Read the data below. Every line holding the string "Link" must be copied.
(Beginning of Extracted material)
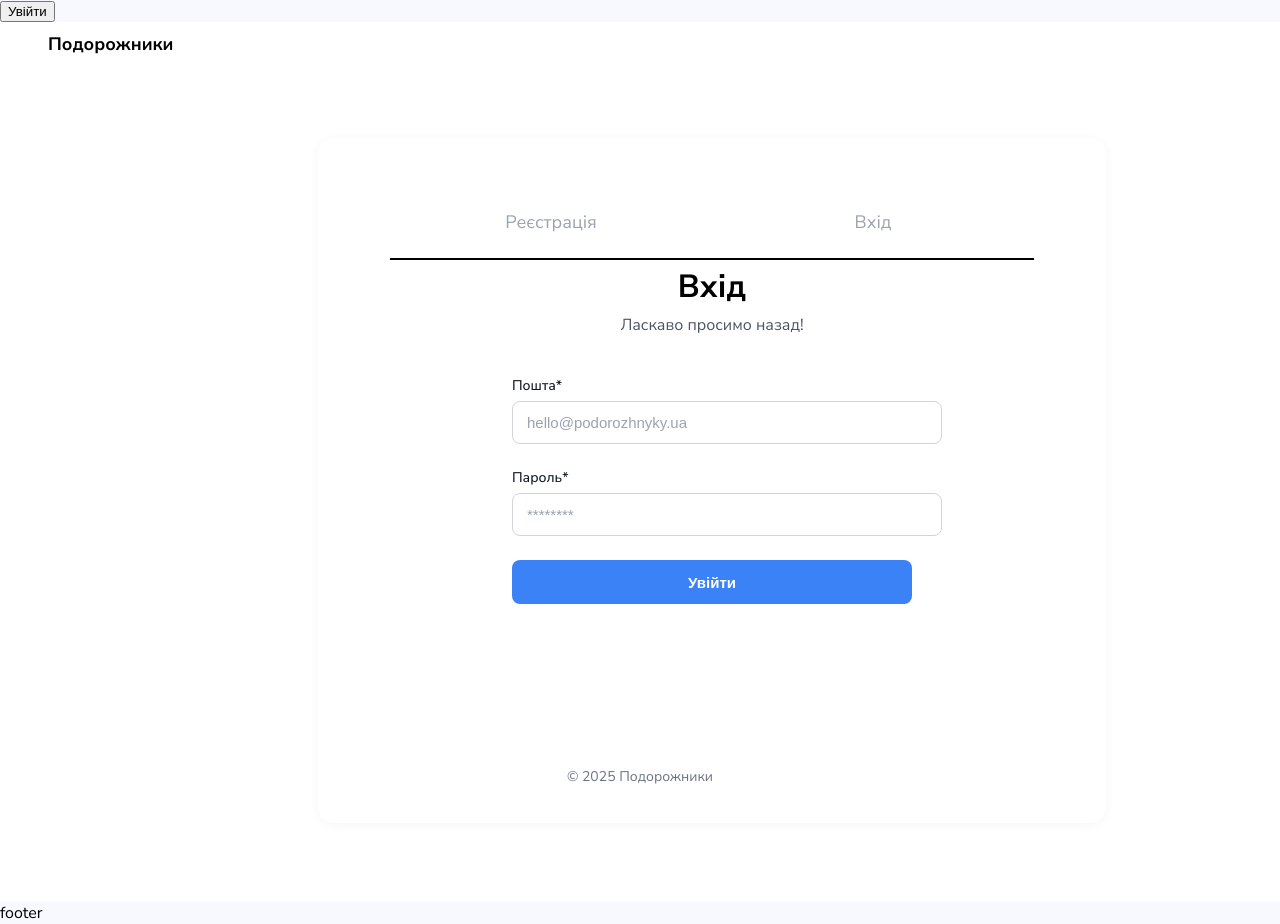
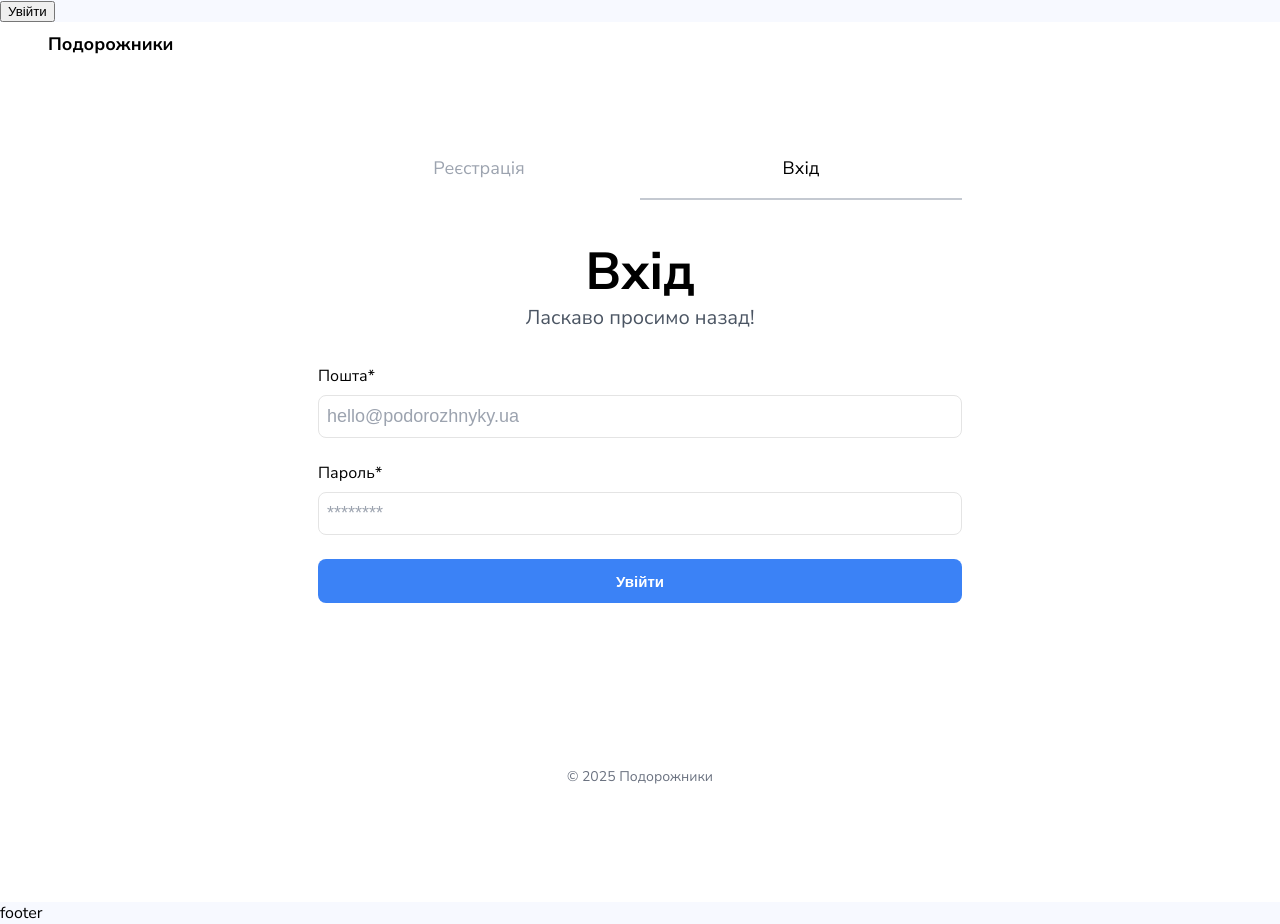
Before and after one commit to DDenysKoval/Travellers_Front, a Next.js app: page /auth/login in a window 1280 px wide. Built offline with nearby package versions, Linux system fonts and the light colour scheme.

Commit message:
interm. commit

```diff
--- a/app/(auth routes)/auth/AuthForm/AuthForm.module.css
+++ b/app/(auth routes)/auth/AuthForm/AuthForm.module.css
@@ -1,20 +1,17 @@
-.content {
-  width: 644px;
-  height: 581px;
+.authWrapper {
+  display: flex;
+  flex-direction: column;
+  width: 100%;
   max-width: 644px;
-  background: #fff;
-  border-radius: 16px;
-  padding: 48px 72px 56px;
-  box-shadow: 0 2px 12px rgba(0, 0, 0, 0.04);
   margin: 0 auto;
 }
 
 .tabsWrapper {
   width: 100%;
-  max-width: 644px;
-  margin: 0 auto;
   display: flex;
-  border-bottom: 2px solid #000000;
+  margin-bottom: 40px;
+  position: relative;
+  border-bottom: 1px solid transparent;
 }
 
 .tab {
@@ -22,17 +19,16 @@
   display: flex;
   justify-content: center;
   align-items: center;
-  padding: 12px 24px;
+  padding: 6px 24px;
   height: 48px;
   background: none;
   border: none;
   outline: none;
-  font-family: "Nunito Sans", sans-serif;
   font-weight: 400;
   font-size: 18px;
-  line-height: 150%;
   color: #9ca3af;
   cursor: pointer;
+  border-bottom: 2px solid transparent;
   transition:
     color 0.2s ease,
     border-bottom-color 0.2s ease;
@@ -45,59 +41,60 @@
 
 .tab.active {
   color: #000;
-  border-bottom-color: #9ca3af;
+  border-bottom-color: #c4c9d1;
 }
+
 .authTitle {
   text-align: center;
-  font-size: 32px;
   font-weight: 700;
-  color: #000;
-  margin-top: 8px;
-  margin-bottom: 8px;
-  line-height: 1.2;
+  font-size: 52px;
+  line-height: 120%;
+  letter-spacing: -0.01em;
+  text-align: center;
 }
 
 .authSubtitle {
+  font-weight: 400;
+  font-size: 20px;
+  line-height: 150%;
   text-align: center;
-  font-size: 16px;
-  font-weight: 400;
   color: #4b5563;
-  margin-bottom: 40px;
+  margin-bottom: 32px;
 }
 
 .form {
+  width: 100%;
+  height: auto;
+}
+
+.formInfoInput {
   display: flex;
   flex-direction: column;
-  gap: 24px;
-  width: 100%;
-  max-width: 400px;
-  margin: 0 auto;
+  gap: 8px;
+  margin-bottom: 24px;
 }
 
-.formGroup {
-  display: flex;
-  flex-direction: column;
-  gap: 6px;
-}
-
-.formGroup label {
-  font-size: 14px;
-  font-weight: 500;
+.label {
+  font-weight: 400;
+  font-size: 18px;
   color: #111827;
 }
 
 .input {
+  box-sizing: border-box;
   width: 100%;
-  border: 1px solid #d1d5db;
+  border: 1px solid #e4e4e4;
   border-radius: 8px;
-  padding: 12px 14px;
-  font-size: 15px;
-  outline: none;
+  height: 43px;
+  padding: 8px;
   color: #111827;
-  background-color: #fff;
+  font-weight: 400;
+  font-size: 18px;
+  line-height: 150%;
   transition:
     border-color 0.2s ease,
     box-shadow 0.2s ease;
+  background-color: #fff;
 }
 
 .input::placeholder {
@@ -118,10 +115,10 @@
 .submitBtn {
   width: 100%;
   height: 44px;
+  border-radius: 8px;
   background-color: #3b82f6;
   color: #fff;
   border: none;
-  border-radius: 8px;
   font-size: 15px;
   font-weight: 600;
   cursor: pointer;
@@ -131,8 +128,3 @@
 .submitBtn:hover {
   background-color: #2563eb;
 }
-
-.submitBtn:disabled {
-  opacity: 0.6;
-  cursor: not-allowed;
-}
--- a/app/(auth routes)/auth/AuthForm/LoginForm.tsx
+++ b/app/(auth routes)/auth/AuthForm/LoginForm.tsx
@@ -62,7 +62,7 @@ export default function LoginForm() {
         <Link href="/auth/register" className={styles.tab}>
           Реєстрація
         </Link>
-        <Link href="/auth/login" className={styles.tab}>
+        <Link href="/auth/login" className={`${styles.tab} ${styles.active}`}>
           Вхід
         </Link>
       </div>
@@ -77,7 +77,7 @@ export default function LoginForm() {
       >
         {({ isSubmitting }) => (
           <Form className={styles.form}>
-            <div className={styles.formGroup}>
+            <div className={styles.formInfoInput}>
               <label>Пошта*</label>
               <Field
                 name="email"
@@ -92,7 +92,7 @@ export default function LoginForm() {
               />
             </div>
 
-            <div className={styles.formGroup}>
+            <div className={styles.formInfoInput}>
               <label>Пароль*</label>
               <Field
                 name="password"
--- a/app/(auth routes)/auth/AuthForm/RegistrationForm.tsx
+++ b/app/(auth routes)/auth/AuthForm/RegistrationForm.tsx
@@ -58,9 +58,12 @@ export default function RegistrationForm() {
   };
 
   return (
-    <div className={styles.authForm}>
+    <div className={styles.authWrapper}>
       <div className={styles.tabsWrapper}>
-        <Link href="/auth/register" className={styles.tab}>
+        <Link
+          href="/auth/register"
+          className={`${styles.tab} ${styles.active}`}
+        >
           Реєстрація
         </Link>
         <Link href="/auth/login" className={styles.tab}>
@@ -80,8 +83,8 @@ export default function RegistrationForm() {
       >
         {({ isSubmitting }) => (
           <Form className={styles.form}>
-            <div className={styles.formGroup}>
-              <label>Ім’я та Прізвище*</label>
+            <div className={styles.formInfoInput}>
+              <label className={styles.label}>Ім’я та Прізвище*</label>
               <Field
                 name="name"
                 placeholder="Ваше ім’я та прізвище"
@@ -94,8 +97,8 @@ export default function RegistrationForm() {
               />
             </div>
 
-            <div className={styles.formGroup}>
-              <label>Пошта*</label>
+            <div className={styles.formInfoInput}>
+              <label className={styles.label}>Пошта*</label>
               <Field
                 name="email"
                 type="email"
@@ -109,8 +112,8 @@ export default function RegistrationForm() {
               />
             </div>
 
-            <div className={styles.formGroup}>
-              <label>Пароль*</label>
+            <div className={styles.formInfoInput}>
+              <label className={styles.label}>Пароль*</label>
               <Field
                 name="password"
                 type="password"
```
(End of Extracted material)
(Beginning of Extracted material)
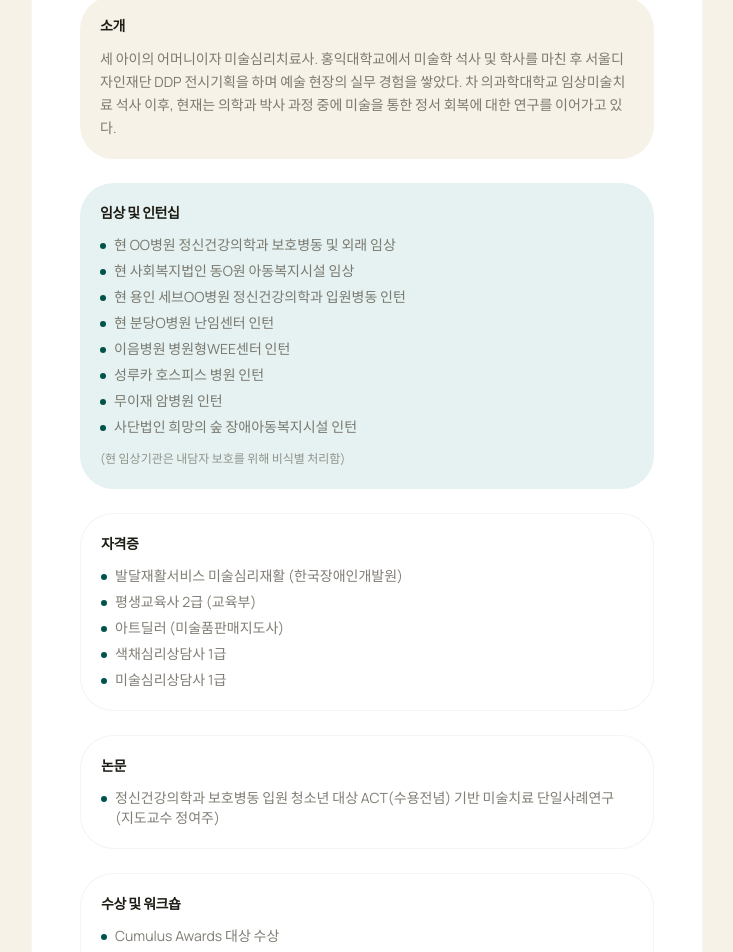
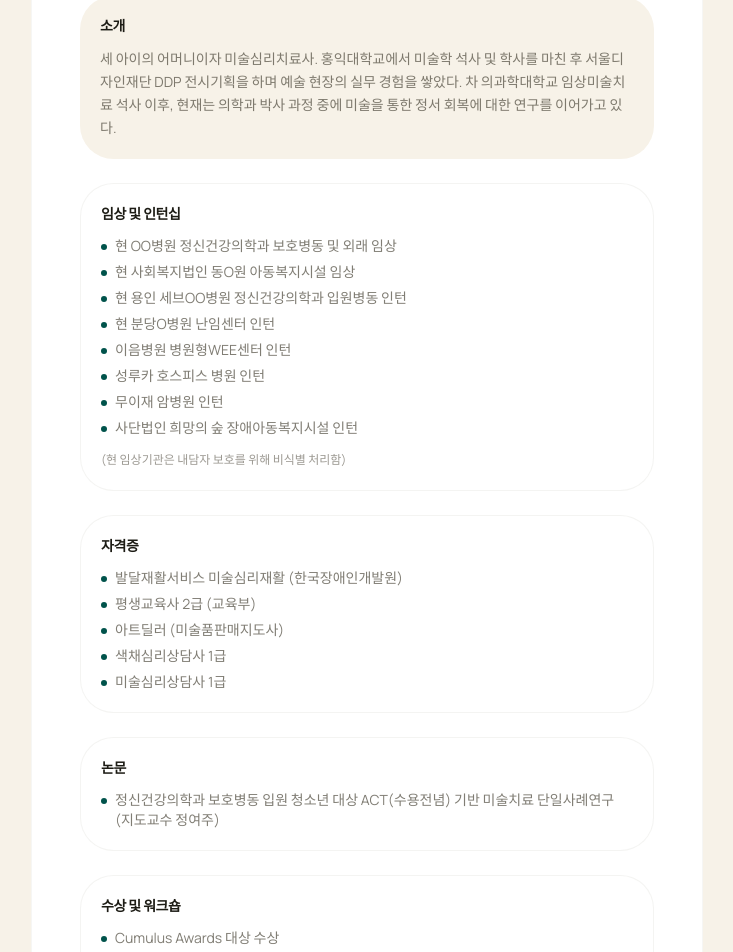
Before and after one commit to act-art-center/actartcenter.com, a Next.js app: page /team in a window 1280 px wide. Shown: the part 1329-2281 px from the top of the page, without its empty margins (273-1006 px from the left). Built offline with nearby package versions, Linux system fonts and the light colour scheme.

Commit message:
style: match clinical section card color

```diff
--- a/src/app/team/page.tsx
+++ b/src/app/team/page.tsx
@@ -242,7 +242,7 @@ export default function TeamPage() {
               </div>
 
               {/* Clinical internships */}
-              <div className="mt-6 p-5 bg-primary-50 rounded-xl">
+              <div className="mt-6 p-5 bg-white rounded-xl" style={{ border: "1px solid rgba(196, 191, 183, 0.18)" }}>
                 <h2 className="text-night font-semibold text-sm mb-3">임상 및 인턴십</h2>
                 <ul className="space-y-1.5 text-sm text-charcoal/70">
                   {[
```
(End of Extracted material)
(Beginning of Extracted material)
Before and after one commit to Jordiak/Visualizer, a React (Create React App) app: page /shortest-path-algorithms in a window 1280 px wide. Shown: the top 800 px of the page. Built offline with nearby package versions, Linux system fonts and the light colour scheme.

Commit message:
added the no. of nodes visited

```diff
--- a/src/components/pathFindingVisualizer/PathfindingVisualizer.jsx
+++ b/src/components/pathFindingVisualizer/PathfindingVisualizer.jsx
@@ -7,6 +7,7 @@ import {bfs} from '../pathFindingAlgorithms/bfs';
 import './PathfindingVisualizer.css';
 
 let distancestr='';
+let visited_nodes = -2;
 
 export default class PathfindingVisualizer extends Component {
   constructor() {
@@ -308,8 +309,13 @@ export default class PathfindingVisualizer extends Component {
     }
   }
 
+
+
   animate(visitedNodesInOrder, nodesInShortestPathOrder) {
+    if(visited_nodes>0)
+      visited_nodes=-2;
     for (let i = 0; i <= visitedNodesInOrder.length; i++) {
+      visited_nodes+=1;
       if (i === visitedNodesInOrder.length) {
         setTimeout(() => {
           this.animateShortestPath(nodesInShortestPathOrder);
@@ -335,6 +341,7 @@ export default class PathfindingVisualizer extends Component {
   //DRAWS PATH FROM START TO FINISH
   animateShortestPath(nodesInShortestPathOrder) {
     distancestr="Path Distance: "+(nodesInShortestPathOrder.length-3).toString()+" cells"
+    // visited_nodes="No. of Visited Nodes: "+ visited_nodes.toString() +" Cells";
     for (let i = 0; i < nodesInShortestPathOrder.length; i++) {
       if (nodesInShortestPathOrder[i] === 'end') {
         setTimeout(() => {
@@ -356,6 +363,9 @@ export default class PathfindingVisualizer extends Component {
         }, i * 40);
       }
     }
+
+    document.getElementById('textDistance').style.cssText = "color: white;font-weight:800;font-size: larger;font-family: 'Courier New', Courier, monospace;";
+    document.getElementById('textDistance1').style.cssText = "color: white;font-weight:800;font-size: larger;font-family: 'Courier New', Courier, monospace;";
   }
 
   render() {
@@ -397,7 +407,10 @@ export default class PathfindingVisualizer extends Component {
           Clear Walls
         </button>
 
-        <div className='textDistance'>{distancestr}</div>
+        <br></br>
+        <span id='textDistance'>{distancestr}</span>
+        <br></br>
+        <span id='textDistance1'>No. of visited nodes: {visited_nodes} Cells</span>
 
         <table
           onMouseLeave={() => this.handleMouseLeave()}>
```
(End of Extracted material)
### Output of the exercise
         <Link href="/auth/register" className={styles.tab}>
         </Link>
-        <Link href="/auth/login" className={styles.tab}>
+        <Link href="/auth/login" className={`${styles.tab} ${styles.active}`}>
         </Link>
-        <Link href="/auth/register" className={styles.tab}>
+        <Link
         </Link>
         <Link href="/auth/login" className={styles.tab}>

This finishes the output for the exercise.